The Camp David Peace Accords between Egypt and Israel initiated an archaeological salvage project in portions of the central and southern Negev (Israel). As a participant in the Negev Emergency Survey, Mordechai Haiman’s field crew surveyed, from 1979-1989, 450 kilometers in the western Negev Highlands, and identified 1,500 sites. He also directed excavations at 33 sites. Funded by a grant from the Shelby White and Leon Levy Program for Archaeological Publications, this fieldwork was reanalyzed for publication. The contents of this final report touch upon various aspects of Haiman’s excavations and surveys including methodologies, lithic material, pottery, fauna remains, petrographic analysis and more.

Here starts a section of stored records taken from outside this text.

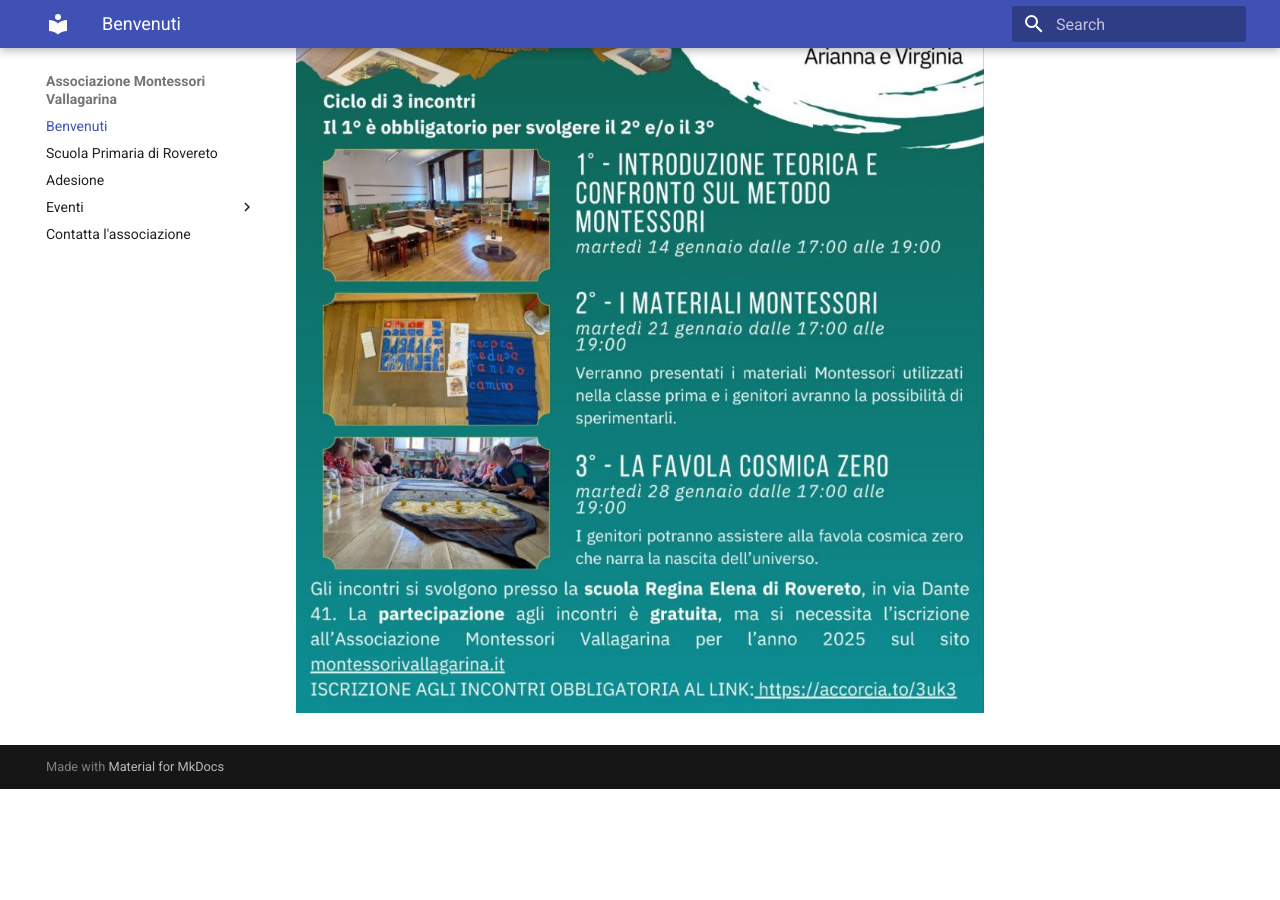
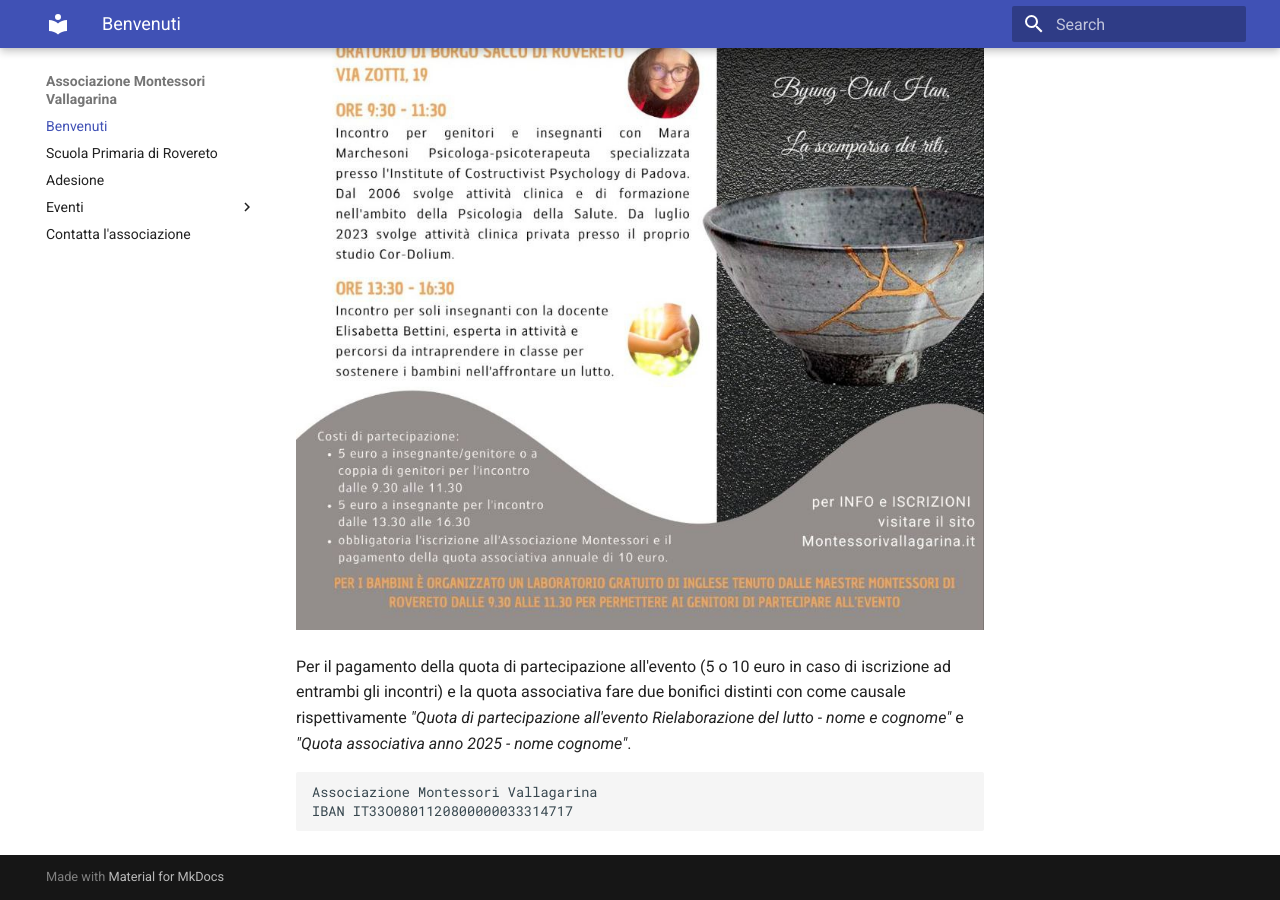
Before and after one commit to Associazione-Montessori-Vallagarina/montessorivallagarina.it, an MkDocs documentation site: the page built from docs/index.md, in a window 1280 px wide and 900 px high, scrolled down 1750 px. Built offline with MkDocs 1.6.1 and Material for MkDocs 9.7.7, drawn with Linux system fonts in a browser that asks for light colours; before the commit the page ends 2539 px from its top, so only the background shows below that; some of the changed text lies outside the part shown.

Commit message:
update the home and the blog

````diff
--- a/docs/index.md
+++ b/docs/index.md
@@ -14,11 +14,15 @@
 
 # Prossimi appuntamenti
 
-## Incontri informativi per genitori
-14 gennaio 2025
+## Rielaborazione del lutto
+15 febbraio 2025
 
-**Iscrizione obbligatoria** - [Clicca qui](https://accorcia.to/3uk3) per iscriverti agli incontri.
+![Rielaborazione del lutto](blog/2025-02-15.jpg)
 
-[Clicca qui](adesione) per iscriverti all'Associazione Montessori Vallagarina (anno 2025).
+Per il pagamento della quota di partecipazione all'evento (5 o 10 euro in caso di iscrizione ad entrambi gli incontri) e la quota associativa fare due bonifici distinti con come causale rispettivamente *"Quota di partecipazione all'evento Rielaborazione del lutto - nome e cognome"* e *"Quota associativa anno 2025 - nome cognome"*.
 
-![Incontri informativi](blog/2025-01-14.jpg)
+
+```
+Associazione Montessori Vallagarina
+IBAN IT33O0801120800000033314717
+```
--- a/mkdocs.yml
+++ b/mkdocs.yml
@@ -5,6 +5,7 @@
   - Scuola Primaria di Rovereto: scuola-rovereto.md
   - Adesione: adesione.md
   - Eventi:
+    - Febbraio 2025: blog/2025-02.md
     - Gennaio 2025: blog/2025-01.md
     - Dicembre 2024: blog/2024-12.md
     - Luglio 2024: blog/2024-07.md
````
Also changed, not shown: docs/blog/2025-02.md (added, +4 -0 lines), docs/blog/2025-02-15.jpg (added).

Over a century of excavations by the Athens Archaeological Society at Eleusis have brought to light an extensive settlement spanning the third and the second millennia B.C. Besides being one of the most important commercial hubs and economic centers of the Bronze Age Aegean, that settlement is important because it is the predecessor of the later Sanctuary of Demeter and Kore. These two volumes constitute the systematic publication of the prehistoric settlement at Eleusis. They include a detailed analysis of the stratigraphy, architecture, pottery, and small finds, which is used to reconstruct the formation and early history of one of the most important ancient Greek religious sites.